• **Your goal**
Only the lines holding "qiskit" are wanted here; copy each from the listing.

• **Data records**
--- START ---

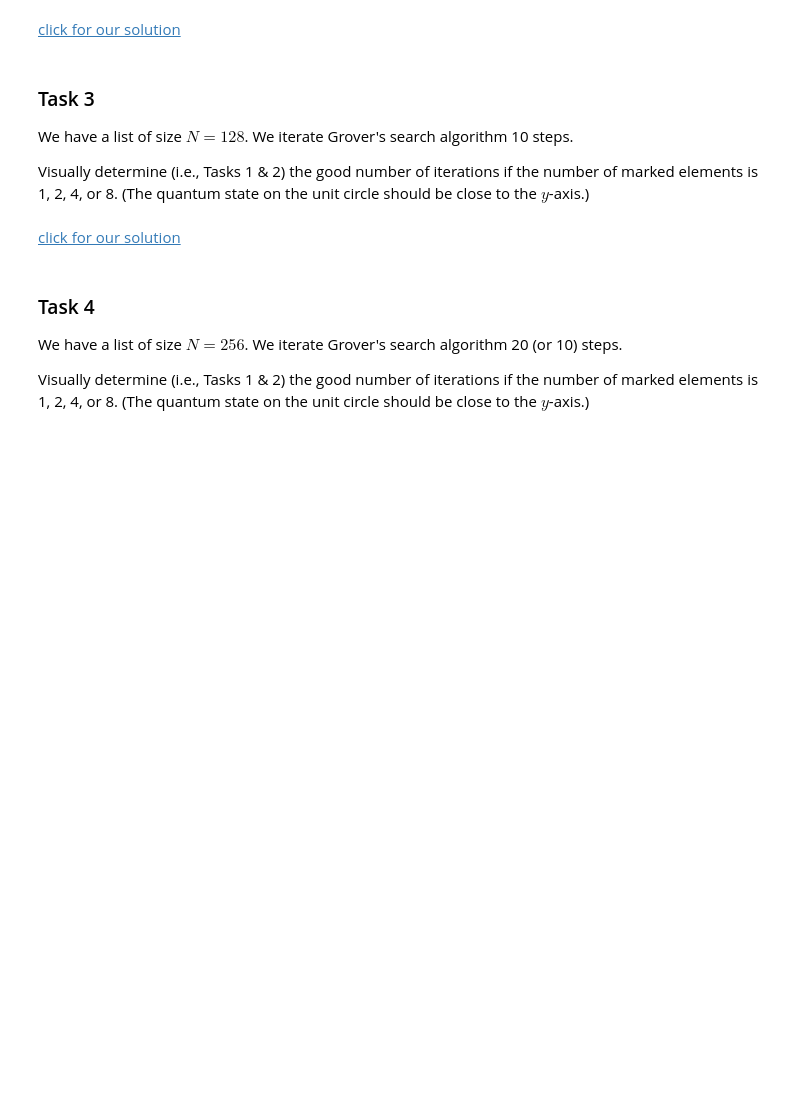
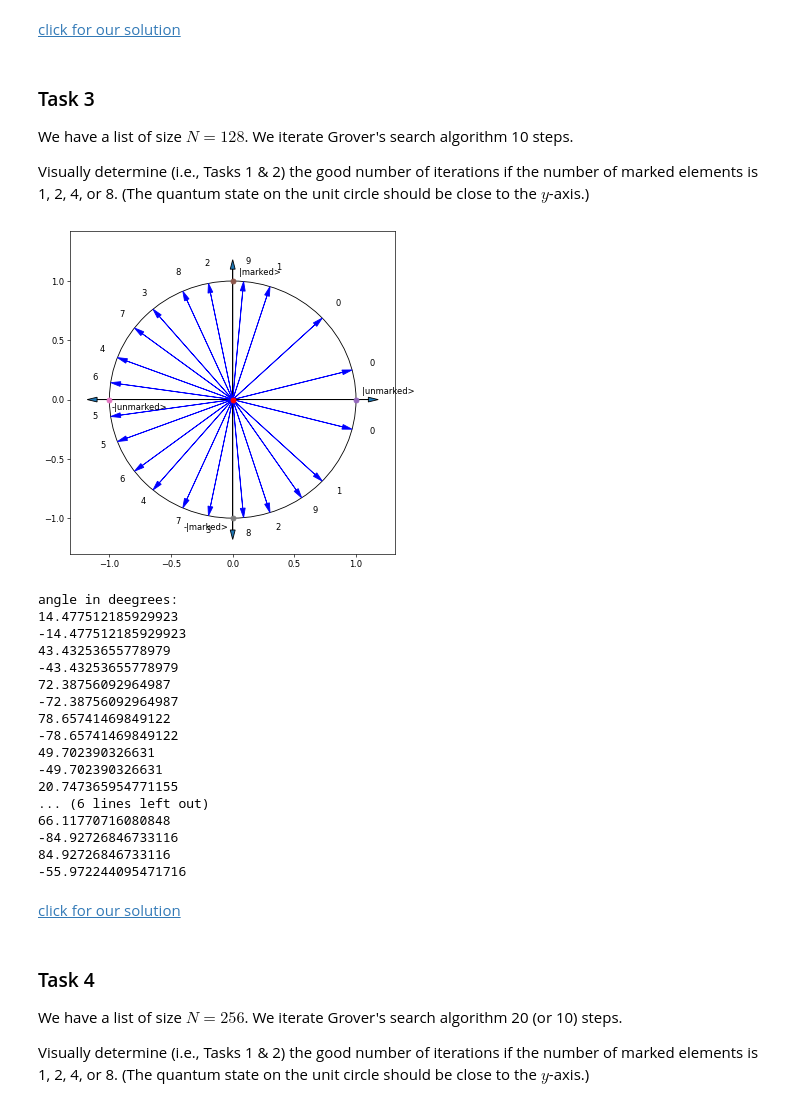
Before and after one commit to Abdoelabassi/QBronze_Womanium_2023, a Jupyter notebook: quantum-with-qiskit/Q88_Grovers_Search_One_Qubit_Representation.ipynb, the cells around one changed output. Saved outputs shown, nothing was run; the diff lists cells and outputs as text; code cells hidden in the pictures; blank space fills up the shorter version.

Commit message:
first classical grover search

```diff
--- a/quantum-with-qiskit/Q88_Grovers_Search_One_Qubit_Representation.ipynb
+++ b/quantum-with-qiskit/Q88_Grovers_Search_One_Qubit_Representation.ipynb
@@ -287,28 +287,74 @@ def inversion (elements=[1]):
 # %%
 from math import asin, pi
 
 # initial values
 iteration = 10
 N = 128
-marked_elements = [0]
-#marked_elements = [0,1]
-#marked_elements = [0,1,2,3]
-#marked_elements = [0,1,2,3,4,5,6,7]
+#marked_elements = [0] 8 iter
+#marked_elements = [0,1] 6 iter
+#marked_elements = [0,1,2,3] 4 iter
+marked_elements = [0,1,2,3,4,5,6,7] # 3 iter
 k = len(marked_elements)
 elements = []
 states_on_unit_circle= []
 
 # initial quantum state
 for i in range(N):
     elements.append(1/N**0.5)
 
 #
 # your code is here
 #
+x = elements[N-1]*(N-k)**0.5
+y = elements[0]*(k)**0.5
+states_on_unit_circle.append([x,y, "0"])
 
-# %run qlatvia.py
-# draw_qubit_grover()
-# draw_quantum_state(x,y,name)
+for step in range(iteration):
+
+    elements = query(elements, marked_elements)
+    x = elements[N-1]*(N-k)**0.5
+    y = elements[0]*(k)**0.5
+
+    states_on_unit_circle.append([x, y, str(step)])
+
+
+    elements = inversion(elements)
+    x = elements[N-1]*(N-k)**0.5
+    y = elements[0]*(k)**0.5
+
+    states_on_unit_circle.append([x, y, str(step)])
+
+
+
+%run quantum.py
+draw_qubit_grover()
+
+for state in states_on_unit_circle:
+    draw_quantum_state(state[0],state[1],state[2])
+show_plt()
+
+print("angle in deegrees: ")
+for state in states_on_unit_circle:
+    print(asin(state[1])/pi*180)
+# %% [output]
+[figure, added]
+angle in deegrees:
+14.477512185929923
+-14.477512185929923
+43.43253655778979
+-43.43253655778979
+72.38756092964987
+-72.38756092964987
+78.65741469849122
+-78.65741469849122
+49.702390326631
+-49.702390326631
+20.747365954771155
+... (6 lines left out)
+66.11770716080848
+-84.92726846733116
+84.92726846733116
+-55.972244095471716
 # %% [markdown]
 <a href="Q88_Grovers_Search_One_Qubit_Representation_Solutions.ipynb#task3">click for our solution</a>
 # %% [markdown]
```
Also changed, not shown: parts of 7 cells of this notebook, 1 other file.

--- END ---

• **Solution**
Before and after one commit to Abdoelabassi/QBronze_Womanium_2023, a Jupyter notebook: quantum-with-qiskit/Q88_Grovers_Search_One_Qubit_Representation.ipynb, the cells around one changed output. Saved outputs shown, nothing was run; the diff lists cells and outputs as text; code cells hidden in the pictures; blank space fills up the shorter version.
--- a/quantum-with-qiskit/Q88_Grovers_Search_One_Qubit_Representation.ipynb
+++ b/quantum-with-qiskit/Q88_Grovers_Search_One_Qubit_Representation.ipynb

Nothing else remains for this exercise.